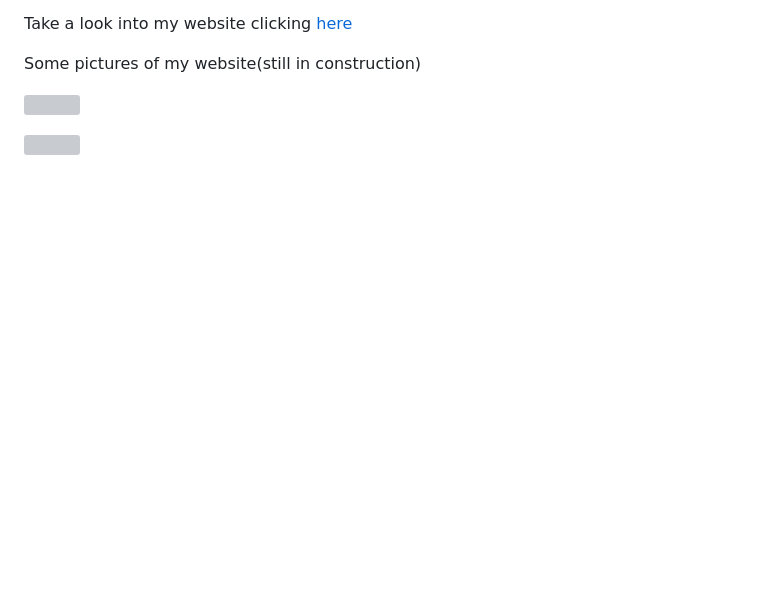
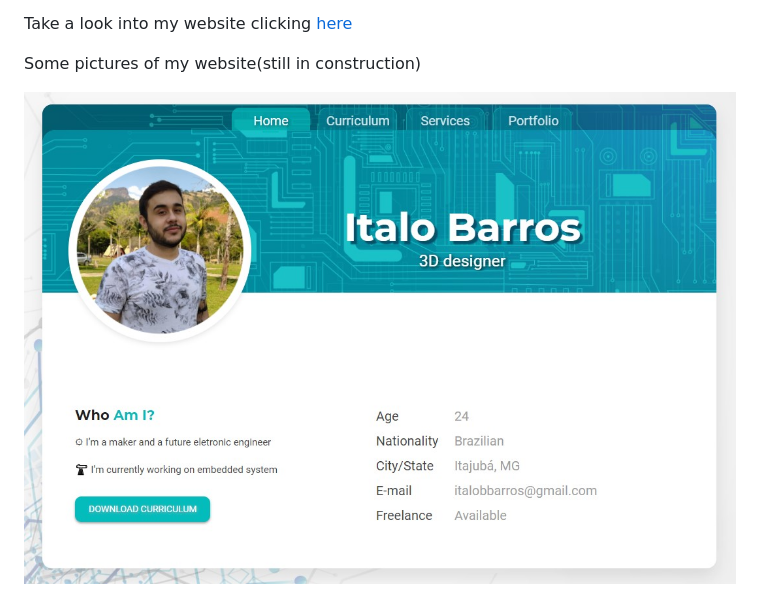
Before and after one commit to italobbarros/italobbarros.github.io, a Markdown page: README.md, the part around the change. Rendered like a GitHub page; pictures changed too: images/Inicio.jpg (added); blank space fills up the shorter version; grey boxes are pictures that could not be loaded.

```diff
--- a/README.md
+++ b/README.md
@@ -12,6 +12,4 @@ Take a look into my website clicking [here](https://bit.ly/CV_Italo "Italo's Web
 
 Some pictures of my website(still in construction)
 
-![](site_01.jpg)
-
-![](PORTFOLIO_PRINT.jpg)
+![](images/Inicio.jpg)
```
Also changed, not shown: 1 other file.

-- -- --

## Exercise description
Please write the data out again exactly, but do not carry over the pictures.

## Solution
Before and after one commit to italobbarros/italobbarros.github.io, a Markdown page: README.md, the part around the change. Rendered like a GitHub page; pictures changed too: images/Inicio.jpg (added); blank space fills up the shorter version; grey boxes are pictures that could not be loaded.

```diff
--- a/README.md
+++ b/README.md
@@ -12,6 +12,4 @@ Take a look into my website clicking [here](https://bit.ly/CV_Italo "Italo's Web
 
 Some pictures of my website(still in construction)
 
-![](site_01.jpg)
-
-![](PORTFOLIO_PRINT.jpg)
+![](images/Inicio.jpg)
```
Also changed, not shown: 1 other file.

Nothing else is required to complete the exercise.